Recorded data:
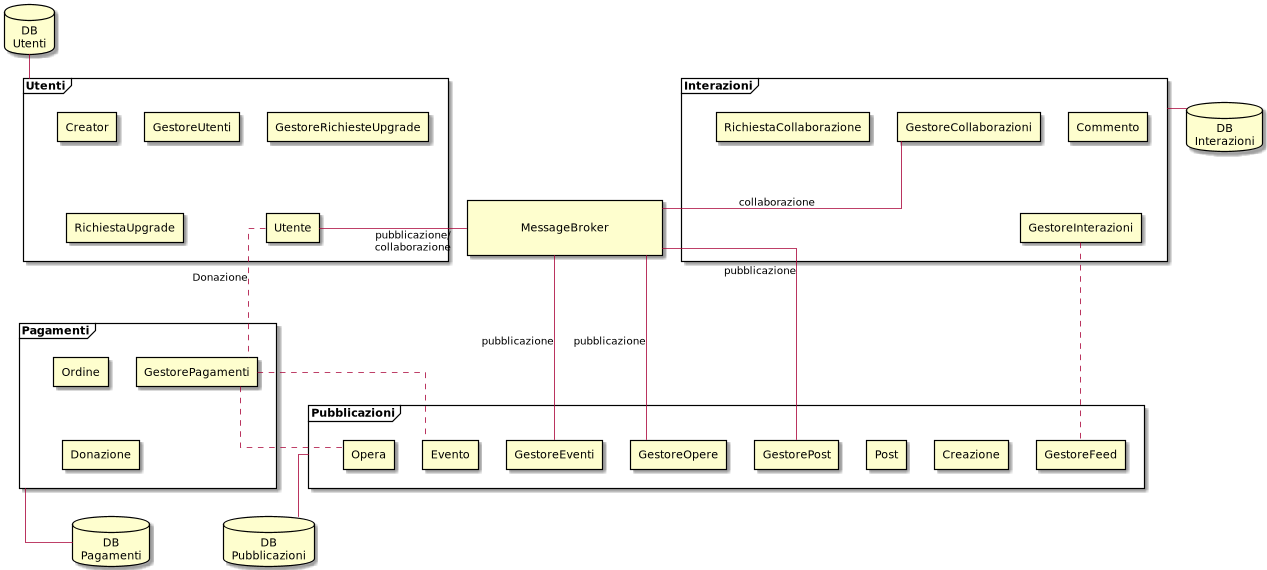
The PlantUML diagram design-pattern/design-pattern.png in creative-hub-taass/analisi, before a commit.
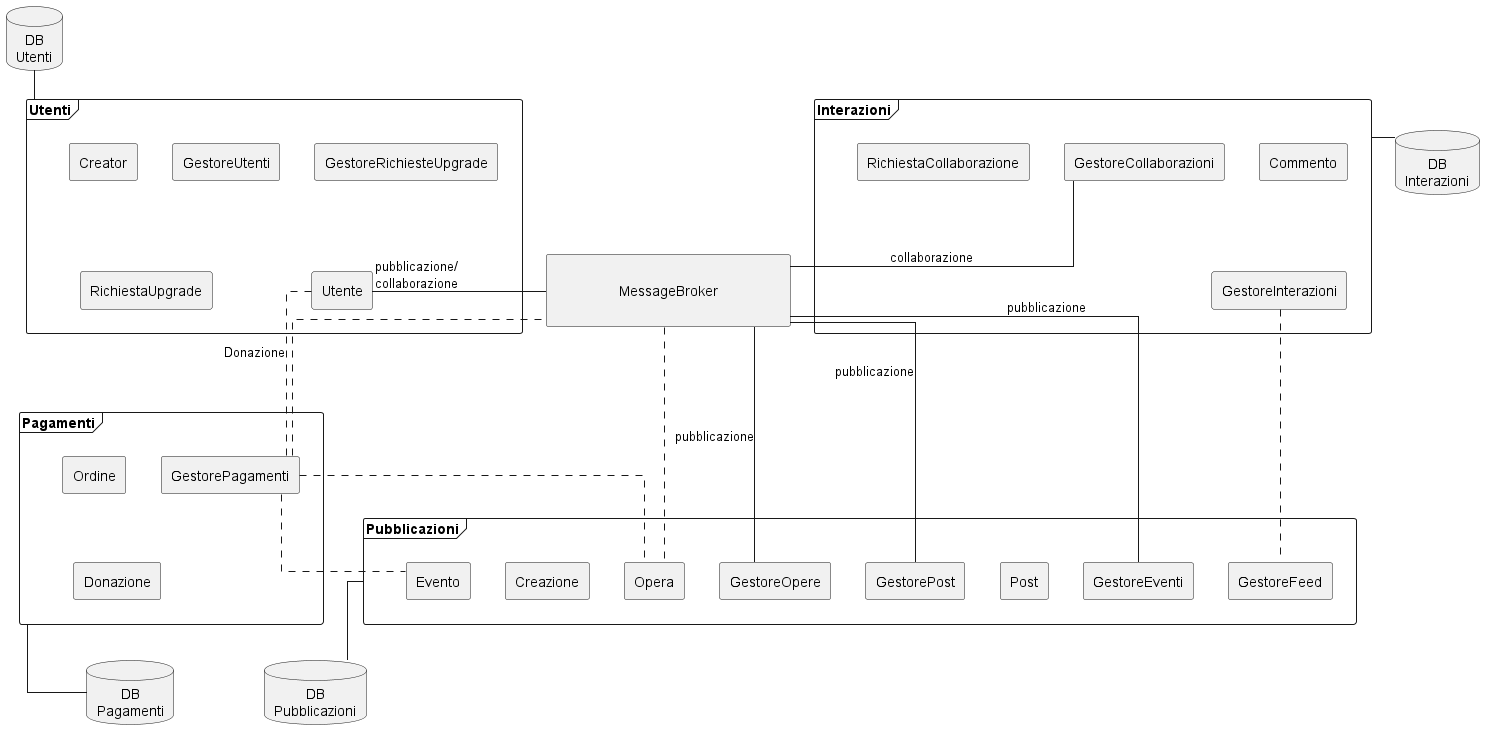
After the change.

What changed in the source:
```diff
@@ -68,6 +68,8 @@
 [GestorePagamenti] .up. [Utente] : Donazione
 [GestorePagamenti] .down. [Opera]
 [GestorePagamenti] .down. [Evento]
+[GestorePagamenti] .right. [mb1]
+[mb1] .down. [Opera]
 [GestoreFeed] .up. [GestoreInterazioni]
 [GestoreCollaborazioni] -down- mb1 : collaborazione
 
```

What is being asked: Sift the data above for lines with "Opera", then copy each one.

Answer space:
 [GestorePagamenti] .down. [Opera]
+[mb1] .down. [Opera]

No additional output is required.